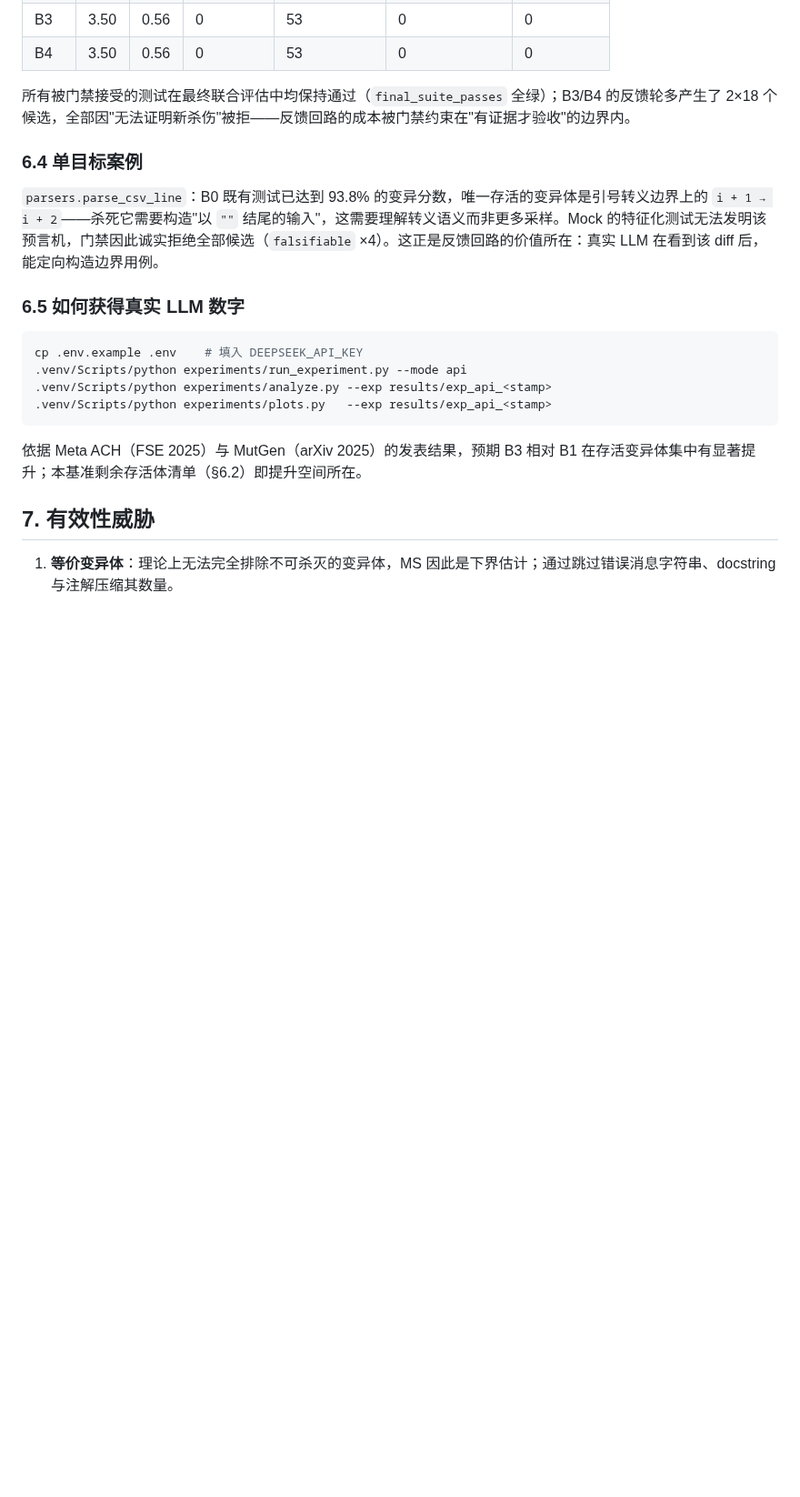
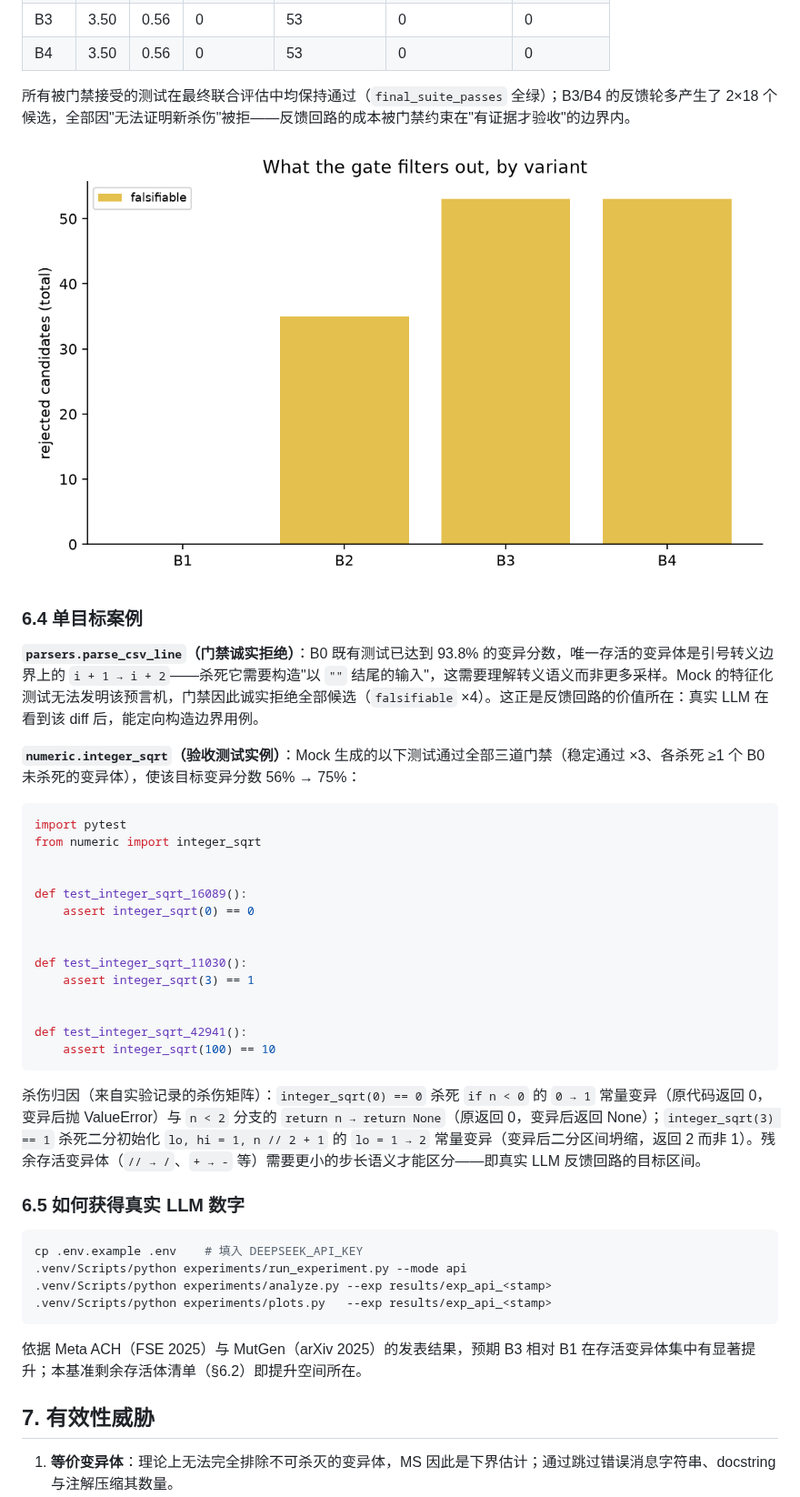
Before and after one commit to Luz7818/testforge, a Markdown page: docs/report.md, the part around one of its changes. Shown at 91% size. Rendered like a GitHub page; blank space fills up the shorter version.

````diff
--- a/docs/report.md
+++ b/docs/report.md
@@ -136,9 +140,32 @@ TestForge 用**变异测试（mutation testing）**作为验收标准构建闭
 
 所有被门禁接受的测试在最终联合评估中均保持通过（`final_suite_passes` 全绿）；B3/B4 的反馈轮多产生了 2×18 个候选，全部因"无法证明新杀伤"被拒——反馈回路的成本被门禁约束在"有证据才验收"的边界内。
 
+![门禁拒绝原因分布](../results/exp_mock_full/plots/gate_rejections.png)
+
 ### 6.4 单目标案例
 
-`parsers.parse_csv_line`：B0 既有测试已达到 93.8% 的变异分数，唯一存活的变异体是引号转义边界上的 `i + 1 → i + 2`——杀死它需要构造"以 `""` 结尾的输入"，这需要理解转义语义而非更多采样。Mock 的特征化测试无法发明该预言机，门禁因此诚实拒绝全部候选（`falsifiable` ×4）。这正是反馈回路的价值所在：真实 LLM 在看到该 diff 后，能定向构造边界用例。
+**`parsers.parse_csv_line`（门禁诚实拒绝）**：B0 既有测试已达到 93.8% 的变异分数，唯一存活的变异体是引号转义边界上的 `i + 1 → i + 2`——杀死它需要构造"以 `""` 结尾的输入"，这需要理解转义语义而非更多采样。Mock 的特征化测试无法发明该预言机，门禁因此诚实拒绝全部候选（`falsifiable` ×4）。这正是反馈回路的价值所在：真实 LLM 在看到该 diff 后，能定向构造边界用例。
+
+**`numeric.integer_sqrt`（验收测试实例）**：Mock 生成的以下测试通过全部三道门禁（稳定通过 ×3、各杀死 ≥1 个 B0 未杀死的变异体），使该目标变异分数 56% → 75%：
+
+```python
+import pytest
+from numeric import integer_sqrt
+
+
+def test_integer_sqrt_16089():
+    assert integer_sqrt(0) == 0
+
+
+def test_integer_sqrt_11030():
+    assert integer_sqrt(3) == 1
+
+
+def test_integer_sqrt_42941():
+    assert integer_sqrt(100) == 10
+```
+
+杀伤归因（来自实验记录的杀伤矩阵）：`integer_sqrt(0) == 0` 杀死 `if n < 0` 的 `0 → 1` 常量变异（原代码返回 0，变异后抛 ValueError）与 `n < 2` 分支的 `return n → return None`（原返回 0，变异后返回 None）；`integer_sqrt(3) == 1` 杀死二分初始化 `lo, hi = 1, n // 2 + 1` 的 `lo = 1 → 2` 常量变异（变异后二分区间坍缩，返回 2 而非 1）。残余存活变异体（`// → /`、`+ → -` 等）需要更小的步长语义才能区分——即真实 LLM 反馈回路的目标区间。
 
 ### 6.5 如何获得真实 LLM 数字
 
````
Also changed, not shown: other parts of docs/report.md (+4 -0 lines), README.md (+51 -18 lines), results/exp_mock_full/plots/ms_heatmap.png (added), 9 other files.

- - -

Search the listing for the string "report". Copy each line where it is found.

### OUTPUT
Before and after one commit to Luz7818/testforge, a Markdown page: docs/report.md, the part around one of its changes. Shown at 91% size. Rendered like a GitHub page; blank space fills up the shorter version.
--- a/docs/report.md
+++ b/docs/report.md
Also changed, not shown: other parts of docs/report.md (+4 -0 lines), README.md (+51 -18 lines), results/exp_mock_full/plots/ms_heatmap.png (added), 9 other files.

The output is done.